• _Problem requirements_:
Report how many lines in the entries below have the word "semilogy" in them, and give no other words.
----- Record excerpts
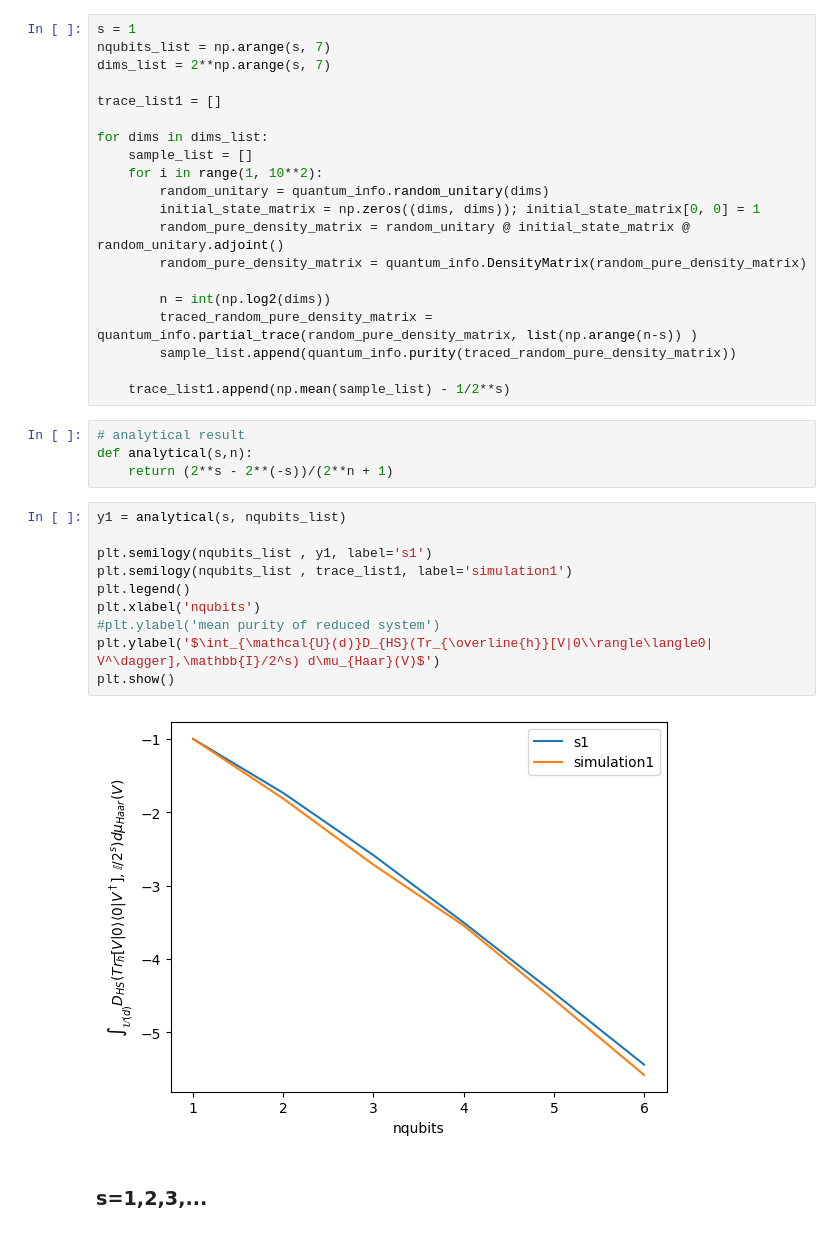
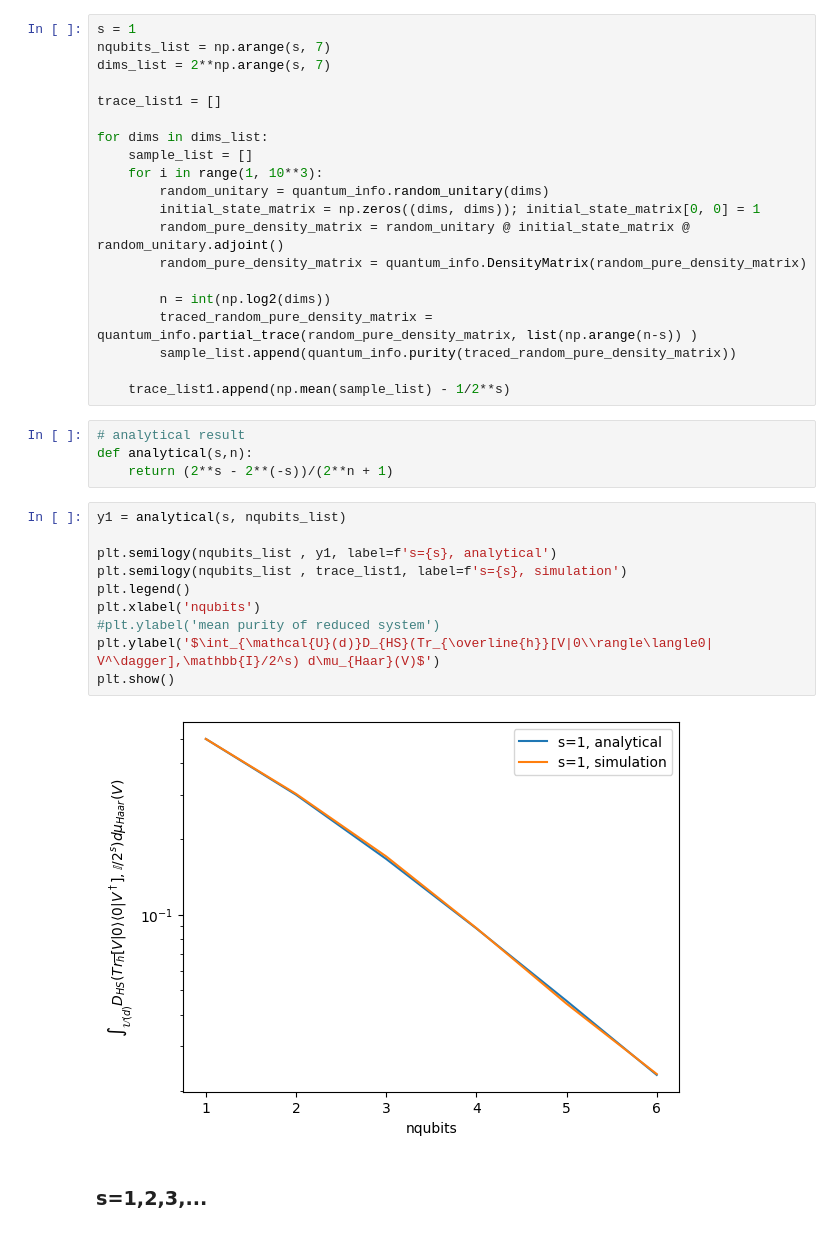
Before and after one commit to kkensuke/encoding-induced_barren-plateau, a Jupyter notebook: haar-random-encoding_and_upper-bound_of_variance.ipynb, the cells around one changed output. Saved outputs shown, nothing was run; the diff lists cells and outputs as text.

```diff
--- a/haar-random-encoding_and_upper-bound_of_variance.ipynb
+++ b/haar-random-encoding_and_upper-bound_of_variance.ipynb
@@ -57,7 +57,7 @@ trace_list1 = []
 
 for dims in dims_list:
     sample_list = []
-    for i in range(1, 10**2):
+    for i in range(1, 10**3):
         random_unitary = quantum_info.random_unitary(dims)
         initial_state_matrix = np.zeros((dims, dims)); initial_state_matrix[0, 0] = 1
         random_pure_density_matrix = random_unitary @ initial_state_matrix @ random_unitary.adjoint()
@@ -75,15 +75,15 @@ def analytical(s,n):
 # %%
 y1 = analytical(s, nqubits_list)
 
-plt.semilogy(nqubits_list , y1, label='s1')
-plt.semilogy(nqubits_list , trace_list1, label='simulation1')
+plt.semilogy(nqubits_list , y1, label=f's={s}, analytical')
+plt.semilogy(nqubits_list , trace_list1, label=f's={s}, simulation')
 plt.legend()
 plt.xlabel('nqubits')
 #plt.ylabel('mean purity of reduced system')
 plt.ylabel('$\int_{\mathcal{U}(d)}D_{HS}(Tr_{\overline{h}}[V|0\\rangle\langle0| V^\dagger],\mathbb{I}/2^s) d\mu_{Haar}(V)$')
 plt.show()
 # %% [output]
-[figure, old version]
+[figure, new version]
 # %% [markdown]
 ### s=1,2,3,...
 # %%
```
Also changed, not shown: parts of 3 cells of this notebook.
----------
• _Result of this task_:
4